as naming any-
thing, but as possessing an intension and an extension.
This book may be regarded as a third volume of the
series which I have
called "Studies in Semantics", two volumes of which
were published ear-
lier. However, the present book does not presuppose the
knowledge of its
predecessors but is independent. The semantical terms
used in the present
volume are fully explained in the text. The present
method for defining the
L- terms (for example, 'L-true', meaning* logically
true', ' analytic') differs
from the methods discussed in the earlier Introduction
to Semantics. I now
think that the method used in this volume is more
satisfactory for lan-
guages of a relatively simple structure.
After meaning analysis, the second main topic discussed
in this book is
modal logic, that is, the theory of modalities, such as
necessity, contin-
gency, possibility, impossibility, etc. Various systems
of modal logic have
been proposed by various authors.

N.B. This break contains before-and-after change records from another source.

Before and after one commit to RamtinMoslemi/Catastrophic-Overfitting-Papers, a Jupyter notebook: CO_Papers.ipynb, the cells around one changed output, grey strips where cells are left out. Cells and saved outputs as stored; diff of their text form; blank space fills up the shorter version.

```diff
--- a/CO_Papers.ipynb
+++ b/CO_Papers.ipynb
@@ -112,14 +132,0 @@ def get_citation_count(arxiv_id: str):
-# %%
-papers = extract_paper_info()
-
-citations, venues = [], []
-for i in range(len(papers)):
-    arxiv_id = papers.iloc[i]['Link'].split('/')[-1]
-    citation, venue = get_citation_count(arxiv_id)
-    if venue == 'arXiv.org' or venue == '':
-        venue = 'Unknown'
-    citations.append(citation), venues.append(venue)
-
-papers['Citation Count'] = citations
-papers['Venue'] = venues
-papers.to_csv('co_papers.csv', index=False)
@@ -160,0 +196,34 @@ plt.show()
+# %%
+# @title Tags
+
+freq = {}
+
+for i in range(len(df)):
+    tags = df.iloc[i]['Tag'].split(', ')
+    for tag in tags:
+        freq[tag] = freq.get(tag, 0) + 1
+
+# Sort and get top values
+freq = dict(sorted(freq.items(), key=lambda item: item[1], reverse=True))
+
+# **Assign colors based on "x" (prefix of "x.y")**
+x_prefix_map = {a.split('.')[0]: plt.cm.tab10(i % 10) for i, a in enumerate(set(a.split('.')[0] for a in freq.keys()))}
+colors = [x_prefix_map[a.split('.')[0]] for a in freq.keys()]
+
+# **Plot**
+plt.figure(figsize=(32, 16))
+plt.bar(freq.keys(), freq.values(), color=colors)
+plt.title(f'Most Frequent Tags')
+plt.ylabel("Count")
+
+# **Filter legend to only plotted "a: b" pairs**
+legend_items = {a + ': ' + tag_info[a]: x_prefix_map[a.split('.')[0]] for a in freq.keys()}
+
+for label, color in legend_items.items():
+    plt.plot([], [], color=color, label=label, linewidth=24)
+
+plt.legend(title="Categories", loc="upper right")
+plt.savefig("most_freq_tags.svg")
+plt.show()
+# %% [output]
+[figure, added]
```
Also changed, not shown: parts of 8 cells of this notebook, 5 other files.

It seems to me,
however, that it is not
possible to construct a satisfactory system before the
meanings of the
modalities are sufficiently clarified. I further
believe that this clarification
can best be achieved by correlating each of the modal
concepts with a cor-
responding semantical concept (for example, necessity
with L-truth). It
will be seen that this method also leads to a
clarification and elimination
of certain puzzles which logicians have encountered in
connection with
modalities. In the Preface to the second volume of
"Studies in Semantics,"
I announced my intention to publish, as the next
volume, a book on
modal logic containing, among other things, syntactical
and semantical
systems which combine modalities with quantification.
The present book,